The First President LbNA # 54282 (ARCHIVED)
|Placed Date||Jul 1 2010|
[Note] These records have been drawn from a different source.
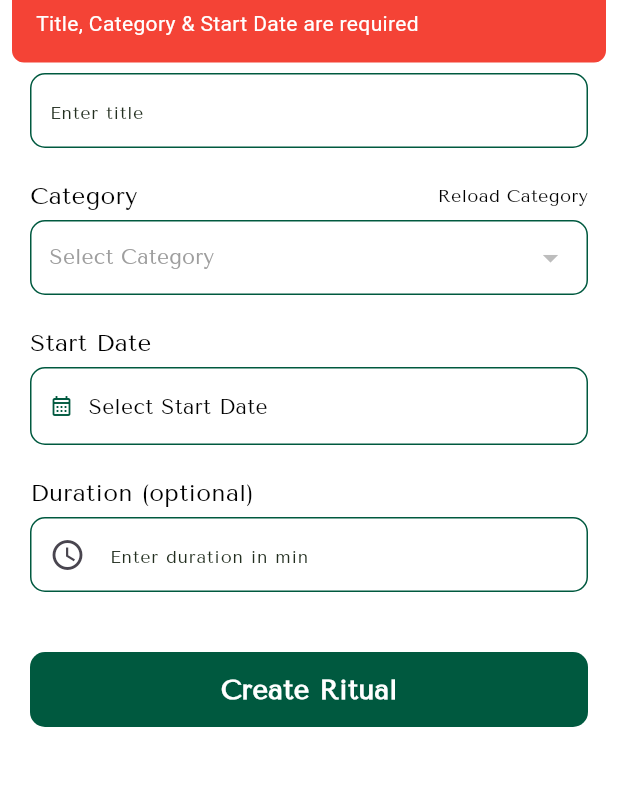
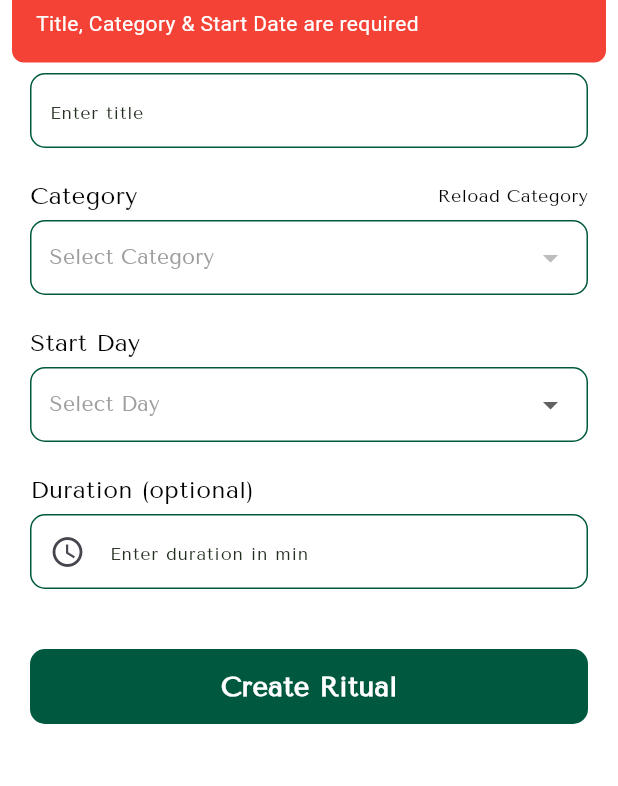
Before and after one commit to mdtusher2018/cole20, a Flutter app: the AddRitualScreen screen opened directly with empty values, after a tap on "Create Ritual", on a phone screen of 412 x 824 dp, the part 68-854 px from its top. Run offline on Flutter 3.47's test engine with Material 3 defaults, Android fonts, the phone set to English and light mode, and no system bars; drawn by our look-alikes of another_flushbar; our stand-ins replace file_picker, firebase_auth, firebase_core, flutter_html, flutter_riverpod, google_sign_in and 6 more; missing offline and left inert: flutter_facebook_auth; accounts and stored records are empty; network calls fail.

Commit message:
rituals issue fixed

```diff
--- a/lib/features/rituals/presentation/add_ritual.dart
+++ b/lib/features/rituals/presentation/add_ritual.dart
@@ -1,6 +1,6 @@
 // ignore_for_file: must_be_immutable
 
-import 'dart:developer';
+// import 'dart:developer';
 
 import 'package:cole20/core/providers.dart';
 import 'package:cole20/features/rituals/application/homepage_state.dart';
@@ -9,7 +9,7 @@ import 'package:flutter/material.dart';
 import 'package:flutter_riverpod/flutter_riverpod.dart';
 import 'package:cole20/core/colors.dart';
 import 'package:cole20/core/commonWidgets.dart';
-import 'package:intl/intl.dart';
+
 
 class AddRitualScreen extends ConsumerStatefulWidget {
   final int currentDay;
@@ -25,7 +25,8 @@ class _AddRitualScreenState extends ConsumerState<AddRitualScreen> {
 
   String? selectedCategoryId;
   DateTime? selectedStartDate;
-
+  List<int> days = List.generate(45, (index) => index + 1);
+int? selectedDay;
   @override
   void dispose() {
     titleController.dispose();
@@ -33,25 +34,25 @@ class _AddRitualScreenState extends ConsumerState<AddRitualScreen> {
     super.dispose();
   }
 
-  Future<void> _pickStartDate(HomepageState state) async {
-    log(widget.currentDay.toString());
-    final pickedDate = await showDatePicker(
-      context: context,
-      initialDate: DateTime.now(),
-      firstDate: DateTime.now(),
-      lastDate: DateTime.now().add(Duration(days: 45 - widget.currentDay)),
-    );
-    if (pickedDate != null) {
-      setState(() {
-        selectedStartDate = pickedDate;
-      });
-    }
-  }
+  // Future<void> _pickStartDate(HomepageState state) async {
+  //   log(widget.currentDay.toString());
+  //   final pickedDate = await showDatePicker(
+  //     context: context,
+  //     initialDate: DateTime.now(),
+  //     firstDate: DateTime.now(),
+  //     lastDate: DateTime.now().add(Duration(days: 45 - widget.currentDay)),
+  //   );
+  //   if (pickedDate != null) {
+  //     setState(() {
+  //       selectedStartDate = pickedDate;
+  //     });
+  //   }
+  // }
 
   void _createRitual(HomepageState state) async {
     if (titleController.text.isEmpty ||
         selectedCategoryId == null ||
-        selectedStartDate == null) {
+        selectedDay == null) {
       showSnackBar(
         context: context,
         title: "Empty",
@@ -65,9 +66,7 @@ class _AddRitualScreenState extends ConsumerState<AddRitualScreen> {
         .addRitual(
           title: titleController.text.trim(),
           categoryId: selectedCategoryId!,
-          startDay:
-              selectedStartDate!.difference(DateTime.now()).inDays+ widget.currentDay,
-
+          startDay:selectedDay!,
 
           duration: int.tryParse(durationController.text),
         );
@@ -76,7 +75,7 @@ class _AddRitualScreenState extends ConsumerState<AddRitualScreen> {
       Navigator.pop(context);
       showSnackBar(
         context: context,
-        title: "Error",
+        title: "Sucessfull",
         message: "Ritual added successfully",
         backgroundColor: Colors.green,
       );
@@ -183,39 +182,71 @@ class _AddRitualScreenState extends ConsumerState<AddRitualScreen> {
             const SizedBox(height: 20),
 
             // Start Date Picker
-            commonText("Start Date", size: 16.0),
+            commonText("Start Day", size: 16.0),
             const SizedBox(height: 5),
-            GestureDetector(
-              onTap: () => _pickStartDate(ritualState),
-              child: Container(
-                padding: const EdgeInsets.symmetric(
-                  horizontal: 12.0,
-                  vertical: 15.0,
-                ),
+
+        Container(
+  width: double.infinity,
+  padding: const EdgeInsets.symmetric(horizontal: 12.0),
   decoration: BoxDecoration(
     border: Border.all(color: AppColors.green, width: 1.0),
     borderRadius: BorderRadius.circular(10.0),
   ),
-                child: Row(
-                  children: [
-                    const Icon(
-                      Icons.calendar_month_outlined,
-                      color: AppColors.green,
-                      size: 16.0,
+  child: DropdownButtonHideUnderline(
+    child: DropdownButton<int>(
+      hint: commonText(
+        "Select Day",
+        size: 14.0,
+        color: Colors.grey,
       ),
-                    const SizedBox(width: 10),
-                    commonText(
-                      selectedStartDate == null
-                          ? "Select Start Date"
-                          : DateFormat(
-                            "dd - MM - yyyy",
-                          ).format(selectedStartDate!),
-                      size: 14.0,
-                    ),
-                  ],
+      value: selectedDay,
+      items: days.map<DropdownMenuItem<int>>((int day) {
+        return DropdownMenuItem<int>(
+          value: day,
+          child: Text(day.toString()),
+        );
+      }).toList(),
+      onChanged: (newValue) {
+        setState(() {
+          selectedDay = newValue;
+        });
+      },
     ),
   ),
 ),
+
+
+            // GestureDetector(
+            //   onTap: () => _pickStartDate(ritualState),
+            //   child: Container(
+            //     padding: const EdgeInsets.symmetric(
+            //       horizontal: 12.0,
+            //       vertical: 15.0,
+            //     ),
+            //     decoration: BoxDecoration(
+            //       border: Border.all(color: AppColors.green, width: 1.0),
+            //       borderRadius: BorderRadius.circular(10.0),
+            //     ),
+            //     child: Row(
+            //       children: [
+            //         const Icon(
+            //           Icons.calendar_month_outlined,
+            //           color: AppColors.green,
+            //           size: 16.0,
+            //         ),
+            //         const SizedBox(width: 10),
+            //         commonText(
+            //           selectedStartDate == null
+            //               ? "Select Start Date"
+            //               : DateFormat(
+            //                 "dd - MM - yyyy",
+            //               ).format(selectedStartDate!),
+            //           size: 14.0,
+            //         ),
+            //       ],
+            //     ),
+            //   ),
+            // ),
             const SizedBox(height: 20),
 
             // Duration Field
```
Also changed, not shown: lib/features/rituals/presentation/edit_ritual.dart (+72 -42 lines). Lines whose indentation alone changed are shown as unchanged.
David Gouverneur Burnet was an early politician within the Republic of Texas. Burnet was born in 1788 in New Jersey and attended law school in Cincinnati, Ohio. As a young man, he moved to Natchitoches, Louisiana for health reasons and ventured into Mexican Texas where he lived with a Comanche Indian tribe for a year before returning to Ohio. In 1826, he moved to Stephen F. Austin’s colony. He received a land grant as an empressario but was forced to sell the land after failing to attract enough settlers to his colony. He sold it to a group from the East and used the money to build and operate a sawmill on the San Jacinto River. He later lost his right to operate it after he refused to convert to Roman Catholicism. He was a very devout Christian and never swore or drank alcohol, a trait which caused him to despise the profane drunk, Sam Houston. On hearing of William B. Travis’s plight at the Alamo, Burnet traveled to Washington on the Brazos to recruit help from the Convention of 1836. He remained at the convention and was elected interim president on March 17, 1836. On his orders, the government fled Washington on the Brazos for Harrisburg, thus inspiring the Runaway Scrape. Burnet narrowly avoided capture by Mexican troops the following month, but was spared because his wife was with him. After Sam Houston's victory at the Battle of San Jacinto, Burnet took custody of Mexican General Antonio Lopez de Santa Anna and negotiated the Treaties of Velasco. Many Texians were infuriated that the treaty allowed Santa Anna to escape execution, and some people called for Burnet's arrest for treason. Burnet blamed Sam Houston for his problems. The Republic was broke and when Houston confiscated $18,000 that he found on Santa Anna, Burnet ordered him to turn it over to the government. Instead, Houston gave $3000 of it to the Texas Navy and distributed the rest among his men. Burnet declined to run for president, and resigned as interim president on October 22, 1836.He served as the Vice-President under Mirabeau B. Lamar and participated in the Battle of Neches. He was defeated in the next presidential election by Houston. The election was not pleasant. Burnet called Houston a drunk and spread a rumor that he was partaking of opium and Sam Houston called him a Hog Thief. When Texas was annexed into the United States, Burnet served as the state's first Secretary of State. The first Reconstruction state legislature appointed him to the U. S. Senate, but he was unable to take his seat due to the Ironclad Oath. The city of Burnet and Burnet County, Texas are named for him.
From Burnet, Texas, go 9 miles west on Hwy 29 to Park Road 4, then go south 3 miles to the headquarters of Inks Lake State park on the right. Pay fee, get a map and turn right at next intersection. Drive to the trail head for Devil's Waterhole near campsite #245 and park.
Follow the trail about 200 yards to the waterhole, then continue northeast up the rocks about 50 yards to a dirt path on the right just before you crest the rock climb. Follow the path about 40 steps to a trash can on the right. Continue on to where you can see a road veer off to a gate on the right, but stay on the path to the left. You will shorly cross another path. Continue on past a large boulder on the left and you'll come to a rocky clearing that slopes down to the river. Look to the right for a 6 foot tall lone boulder on the right. Take 18 steps past it and look to the right. There is a long, low rock and, beyond it, a granite wall that has a fissure about midway. The box is located in that fissure with a good sized piece of granite on top of it.